It’s a cold night in New York City the evening before her album is set to drop, and country star Maren Morris is performing a stripped-down set of new songs to a crowd of fans, mostly young women, at an intimate performance space at YouTube’s office. After she begins one–an acoustic number for which she slings on a guitar over her neon crop top–she stops halfway through the first line, shaking her head.
“You’d think I’d know the lyrics,” she jokes. “I wrote them!” She starts up again, and this time she nails it. Later, she performs her lead single–the anthemic “Girl,” after which the album is titled–a second time too, thanks to sound issues. “My voice is on the fritz!” she says.
Technical troubles aside, Morris knows how to deliver. After striking gold with her debut country single “My Church” in 2016, she had a huge global hit with last year’s Grammy-nominated pop-EDM smash “The Middle,” a collaboration with the DJs Zedd and Grey, which helped make her a mainstream star. “We do a lot of fencing-in to female artists to try to have them fit what we think the mold looks like,” she says in an interview. “With ‘The Middle,’ it was actually bringing a whole world of people in saying, ‘Who’s this Maren Morris chick on this massive song?'”
On her new album, Girl, out now, Morris answers that question by defying genre once again, her twang rising over layers of glossy pop, R&B and soul. In that versatility, Morris represents a new generation of women in country who are working to transcend the boundaries of their Nashville roots.
The contemporary country-music establishment is a notoriously difficult space for women to succeed.
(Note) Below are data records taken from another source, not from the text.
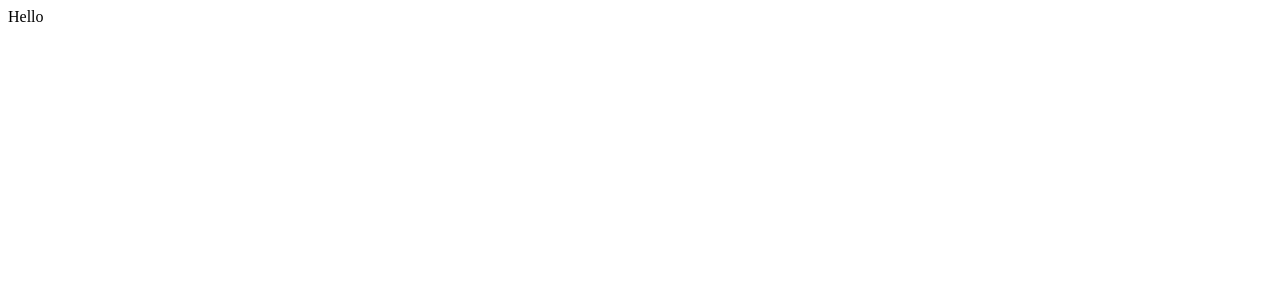
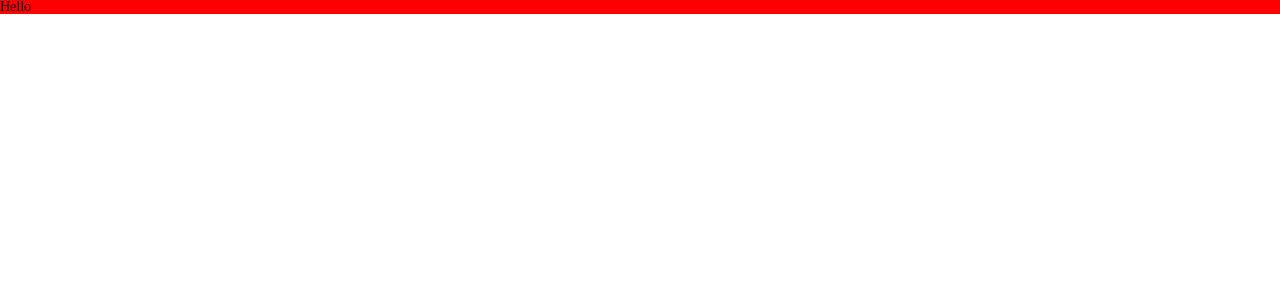
Before and after one commit to Traximullin/-pet-todo-list, a React (Create React App) app: page / in a window 1280 px wide. Shown: the top 300 px of the page. Built offline with nearby package versions, Linux system fonts and the light colour scheme.

Commit message:
normalize

```diff
--- a/src/app/index.scss
+++ b/src/app/index.scss
@@ -0,0 +1 @@
+@import "./styles/globals.scss";
--- a/src/app/index.tsx
+++ b/src/app/index.tsx
@@ -1,11 +1,11 @@
-import './index.scss';
+import { type FC } from "react"
+import "./index.scss"
+import { BaseLayout } from "shared/layout"
 
-function App() {
-  return (
-    <div className="App">
-      Hello
-    </div>
-  );
+const App: FC = () => {
+    return (
+        <BaseLayout/>
+    )
 }
 
-export default App;
+export default App
--- /dev/null
+++ b/src/app/styles/_normalize.scss
@@ -0,0 +1,35 @@
+*{
+	padding: 0;
+	margin: 0;
+	border: 0;
+}
+*,*:before,*:after{
+	-moz-box-sizing: border-box;
+	-webkit-box-sizing: border-box;
+	box-sizing: border-box;
+}
+:focus,:active{outline: none;}
+a:focus,a:active{outline: none;}
+nav,footer,header,aside{display: block;}
+html,body, #root { // #root
+	height: 100%;
+	width: 100%;
+	font-size: 100%;
+	line-height: 1;
+	font-size: 14px;
+	-ms-text-size-adjust: 100%;
+	-moz-text-size-adjust: 100%;
+	-webkit-text-size-adjust: 100%;
+}
+#root {
+	color: var(--colors-text);
+}
+input,button,textarea{font-family:inherit;}
+input::-ms-clear{display: none;}
+button{cursor: pointer;}
+button::-moz-focus-inner {padding:0;border:0;}
+a, a:visited{text-decoration: none;}
+a:hover{text-decoration: none;}
+ul li{list-style: none;}
+h1,h2,h3,h4,h5,h6{font-size:inherit;font-weight: 400;}
+h3{font-size: 20px;font-weight: bold;}
--- /dev/null
+++ b/src/app/styles/globals.scss
@@ -0,0 +1 @@
+@import "./normalize";
--- /dev/null
+++ b/src/shared/layout/BaseLayout/index.scss
@@ -0,0 +1,5 @@
+
+.base-layout {
+    margin: 0 auto;
+    background-color: red;
+}
--- /dev/null
+++ b/src/shared/layout/BaseLayout/index.tsx
@@ -0,0 +1,12 @@
+import { type FC } from "react"
+import "./index.scss"
+
+const BaseLayout: FC = () => {
+    return (
+        <section className="base-layout">
+            Hello
+        </section>
+    )
+}
+
+export default BaseLayout
--- a/src/shared/layout/index.ts
+++ b/src/shared/layout/index.ts
@@ -1,3 +1 @@
-export {
-
-}
+export { default as BaseLayout } from "./BaseLayout"
```
Also changed, not shown: src/index.tsx (+9 -9 lines).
Even Grammy-winning artists like Kacey Musgraves and Miranda Lambert struggle to get airplay. Charts are overwhelmingly stacked with men, and Spotify showcases just a scattered few female voices on its official country playlist. It wasn’t always this way: Dolly Parton, the Dixie Chicks, LeAnn Rimes and more artists once reigned, while crossover acts like Shania Twain achieved record-breaking successes. But in the past decade, women have ceded ground to a battalion of male superstars, making Morris’ success all the more impressive.
Born and raised in Texas, Morris made her way to Nashville as a songwriter six years ago. Her debut album, Hero, released in 2016, earned a Grammy nomination and helped her win New Artist of the Year at the CMA Awards. But in its wake, she made choices that broadened her appeal: “Dear Hate,” an emotional duet with Vince Gill following the 2017 Las Vegas shooting, as well as a collaboration with One Direction’s Niall Horan on his folksy solo album. She wanted to expand her reach, bringing her “flavor of country” past the bounds of the region and its built-in fan base–and, by extension, its gender imbalance. “Maren has a willingness and enthusiasm that allow her to draw outside the lines,” says Zedd, her collaborator on “The Middle.” “[She]’s clearing a wide path for women.” For her part, Morris sees a Nashville that’s starting to change, one that’s receptive to the diversity of opinions and sounds she represents. “You don’t have to be just one color,” she says. “You can be a whole spectrum of things.”
Girl reflects that ambition. There are shades of earnest soul in her unity-themed duet with Americana star Brandi Carlile, as well as stomping, boozy country on a collaboration with Brothers Osborne–yet her song “RSVP” is an unabashedly steamy R&B jam. She’s said that the title of the album is a jab at the boys’ club that makes up the charts. But Morris doesn’t want to leave country behind–she just wants everyone else to join a more inclusive party. “My definition of a country song is: It’s about real life,” she says. “It’s telling a story.”
This appears in the March 25, 2019 issue of TIME.